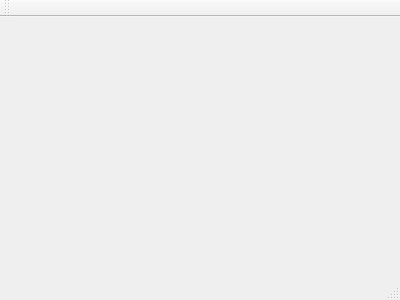
Above: mainwindow.ui from ThKattanek/fg_ae20125 before the change. Below: the same form after it.
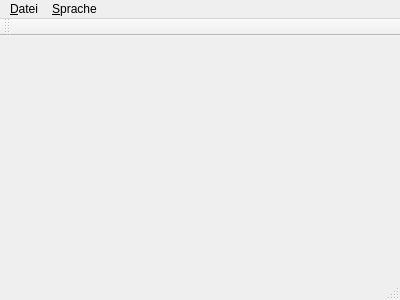
That is the form after the change.

Commit message: - Lokalisierung erstellt - Vorbereitung für "make install" in PRO Datei

```diff
--- a/mainwindow.ui
+++ b/mainwindow.ui
@@ -12,13 +12,46 @@
   <property name="windowTitle" >
    <string>MainWindow</string>
   </property>
-  <widget class="QMenuBar" name="menuBar" />
-  <widget class="QToolBar" name="mainToolBar" />
-  <widget class="QWidget" name="centralWidget" />
-  <widget class="QStatusBar" name="statusBar" />
+  <widget class="QWidget" name="centralWidget"/>
+  <widget class="QMenuBar" name="menuBar">
+   <property name="geometry">
+    <rect>
+     <x>0</x>
+     <y>0</y>
+     <width>400</width>
+     <height>16</height>
+    </rect>
+   </property>
+   <widget class="QMenu" name="menu_Dateu">
+    <property name="title">
+     <string>&amp;Datei</string>
+    </property>
+    <addaction name="action_Beeden"/>
+   </widget>
+   <widget class="QMenu" name="menu_Sprache">
+    <property name="title">
+     <string>&amp;Sprache</string>
+    </property>
+   </widget>
+   <addaction name="menu_Dateu"/>
+   <addaction name="menu_Sprache"/>
+  </widget>
+  <widget class="QToolBar" name="mainToolBar">
+   <attribute name="toolBarArea">
+    <enum>TopToolBarArea</enum>
+   </attribute>
+   <attribute name="toolBarBreak">
+    <bool>false</bool>
+   </attribute>
+  </widget>
+  <widget class="QStatusBar" name="statusBar"/>
+  <action name="action_Beeden">
+   <property name="text">
+    <string>&amp;Beeden</string>
+   </property>
+  </action>
  </widget>
- <layoutDefault spacing="6" margin="11" />
- <pixmapfunction></pixmapfunction>
+ <layoutdefault spacing="6" margin="11"/>
  <resources/>
  <connections/>
 </ui>
```
Left out of the diff: 9 changed lines with no effect on the pictures. The commit also changes 8 other files.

**Task goal:**
Copy out the lines above with "property" in them.

**Worked solution:**
   <property name="windowTitle" >
   </property>
+   <property name="geometry">
+   </property>
+    <property name="title">
+    </property>
+    <property name="title">
+    </property>
+   <property name="text">
+   </property>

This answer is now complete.